Wednesday, October 31, 2012

Cato's Roman Bread

"Scipio Africanus the Elder". The Ro...
 This bust of Scipio Africanus the Elder is at the National Archeological Museum in Naples, Italy. It was excavated in the Villa dei Papirii in Herculaneum. (Photo credit: Wikipedia)
So, you've just arrived back from the grain distribution up on the Aventine and on the way home you popped into the miller's shop to get it ground up.  You're sitting there with a sack of flour. Great, how do you eat this?  Well, today we're going to start with the simplest of all recipes, and we're going to bake some bread.  I'm taking inspiration from Cato the Elder's agricultural handbook, de agri cultura.  This manual, written around 160 BCE, is the oldest piece of Roman prose we have, and is a guide to managing a farm.  I like this recipe because it's a simple recipe dating from simple times and thus requires few ingredients and relatively little preparation - it's the kind of bread any Roman could have been making at any stage of Roman history.  

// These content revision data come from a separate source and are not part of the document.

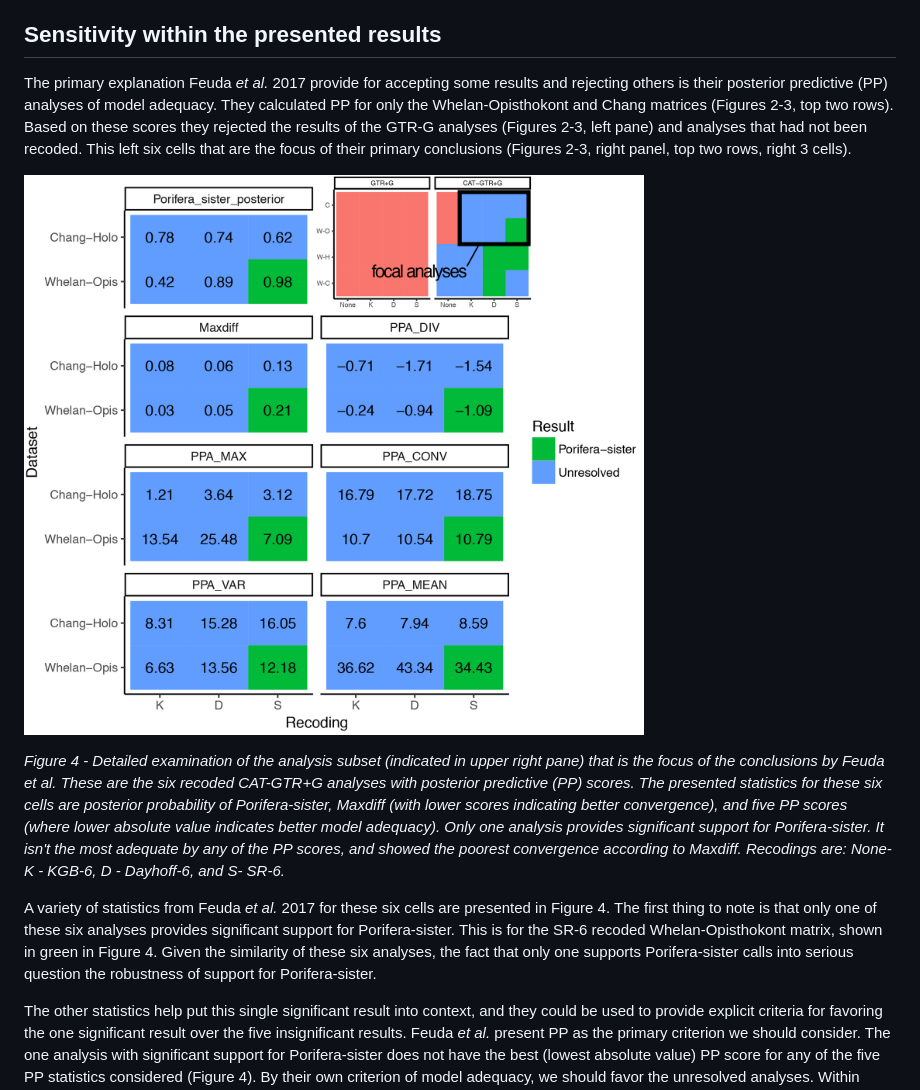
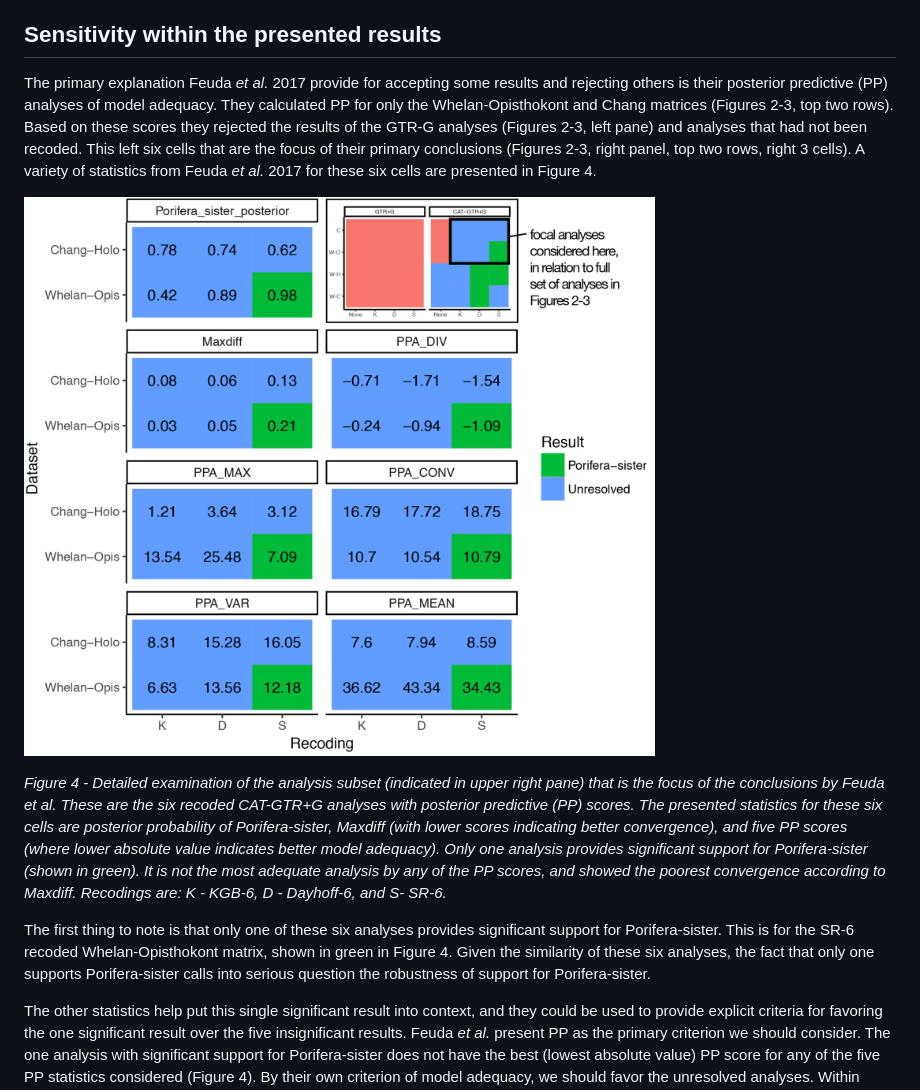
Before and after one commit to caseywdunn/feuda_2017, a Markdown page: readme.md, the part around the change. Rendered like a GitHub page; pictures changed too: figures/figure_4.png.

Commit message:
adjusted figure legend

```diff
--- a/readme.md
+++ b/readme.md
@@ -118,13 +118,13 @@ This is not the case. The recoded Whelan CAT-GTR+G analyses are sensitive to out
 Sensitivity within the presented results
 ----------------------------------------
 
-The primary explanation Feuda *et al.* 2017 provide for accepting some results and rejecting others is their posterior predictive (PP) analyses of model adequacy. They calculated PP for only the Whelan-Opisthokont and Chang matrices (Figures 2-3, top two rows). Based on these scores they rejected the results of the GTR-G analyses (Figures 2-3, left pane) and analyses that had not been recoded. This left six cells that are the focus of their primary conclusions (Figures 2-3, right panel, top two rows, right 3 cells).
+The primary explanation Feuda *et al.* 2017 provide for accepting some results and rejecting others is their posterior predictive (PP) analyses of model adequacy. They calculated PP for only the Whelan-Opisthokont and Chang matrices (Figures 2-3, top two rows). Based on these scores they rejected the results of the GTR-G analyses (Figures 2-3, left pane) and analyses that had not been recoded. This left six cells that are the focus of their primary conclusions (Figures 2-3, right panel, top two rows, right 3 cells). A variety of statistics from Feuda *et al.* 2017 for these six cells are presented in Figure 4.
 
 ![figure 4](figures/figure_4.png)
 
-*Figure 4 - Detailed examination of the analysis subset (indicated in upper right pane) that is the focus of the conclusions by Feuda et al. These are the six recoded CAT-GTR+G analyses with posterior predictive (PP) scores. The presented statistics for these six cells are posterior probability of Porifera-sister, Maxdiff (with lower scores indicating better convergence), and five PP scores (where lower absolute value indicates better model adequacy). Only one analysis provides significant support for Porifera-sister. It isn't the most adequate by any of the PP scores, and showed the poorest convergence according to Maxdiff. Recodings are: None- K - KGB-6, D - Dayhoff-6, and S- SR-6.*
+*Figure 4 - Detailed examination of the analysis subset (indicated in upper right pane) that is the focus of the conclusions by Feuda et al. These are the six recoded CAT-GTR+G analyses with posterior predictive (PP) scores. The presented statistics for these six cells are posterior probability of Porifera-sister, Maxdiff (with lower scores indicating better convergence), and five PP scores (where lower absolute value indicates better model adequacy). Only one analysis provides significant support for Porifera-sister (shown in green). It is not the most adequate analysis by any of the PP scores, and showed the poorest convergence according to Maxdiff. Recodings are: K - KGB-6, D - Dayhoff-6, and S- SR-6.*
 
-A variety of statistics from Feuda *et al.* 2017 for these six cells are presented in Figure 4. The first thing to note is that only one of these six analyses provides significant support for Porifera-sister. This is for the SR-6 recoded Whelan-Opisthokont matrix, shown in green in Figure 4. Given the similarity of these six analyses, the fact that only one supports Porifera-sister calls into serious question the robustness of support for Porifera-sister.
+The first thing to note is that only one of these six analyses provides significant support for Porifera-sister. This is for the SR-6 recoded Whelan-Opisthokont matrix, shown in green in Figure 4. Given the similarity of these six analyses, the fact that only one supports Porifera-sister calls into serious question the robustness of support for Porifera-sister.
 
 The other statistics help put this single significant result into context, and they could be used to provide explicit criteria for favoring the one significant result over the five insignificant results. Feuda *et al.* present PP as the primary criterion we should consider. The one analysis with significant support for Porifera-sister does not have the best (lowest absolute value) PP score for any of the five PP statistics considered (Figure 4). By their own criterion of model adequacy, we should favor the unresolved analyses. Within these recoded CAT-GTR+G analyses, there is not a trend toward increased support for Porifera-sister with increasing model adequacy.
 
```
Also changed, not shown: 4 other files.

Cato writes:

Recipe for kneaded bread: wash both your hands and a bowl thoroughly.  Pour flour into the bowl, add water gradually, and knead well.  When it is well kneaded, roll it out and bake it under an earthenware lid. -Cato, On Agriculture, 74

I'm going to take some liberties when it comes to baking the bread under an earthenware lid, as I don't actually own one, but his advice on washing hands and equipment is timeless.  As Cato doesn't provide quantities or timings, I've experimented and come up with the following:

Cato's Roman Bread


  • 500g Spelt flour
  • 350ml Water
  • A Pinch of Salt
  • A Splash of Olive Oil


  • Preheat an oven to 180°C.
  • Wash hands and wash a large bowl - we're being authentic here!
  • Add the flour to the bowl along with the pinch of salt.  Give it a bit of a mix to distribute salt.
  • Pour a splash of olive oil into the bowl.
  • Slowly add in the water, mixing as you go, until you get a dough which isn't too floury and isn't too sticky.  
  • Knead the dough well and form into a circular shape.  With a knife, score the top of the loaf, dividing it into 8.  This doesn't particularly help with the baking process, but it's how the bread preserved at Pompeii looked, and it's how it's often depicted.
  • Place on some greaseproof paper on a baking tray and place in the oven for 45 minutes.  By this stage the bread should be lovely and crispy and golden on the outside.  A good way to tell if it's ready on the inside is to tap the bottom of the loaf - if it's ready it will sound hollow.  Because there is no yeast, the bread won't have risen much if at all.


  • I added the olive oil because it keeps the bread softer for longer, and added salt to enhance the flavour of the bread a bit.  I need some bread leftover for my moretum recipe.  These two ingredients are ones which any Roman might have access to, so are not inauthentic.
  • The bread lasted four days before it started to go mouldy.


The bread was a success, and everybody who tried it enjoyed it.  The texture and the taste were very 'wheaty' because of the use of Spelt, and I personally am not sure what to make of this flavour.  At the minute I find it quite overpowering, but with olive oil and vinegar for dipping the bread is very tasty indeed.  Do I envy the Romans?  In this instance, not quite.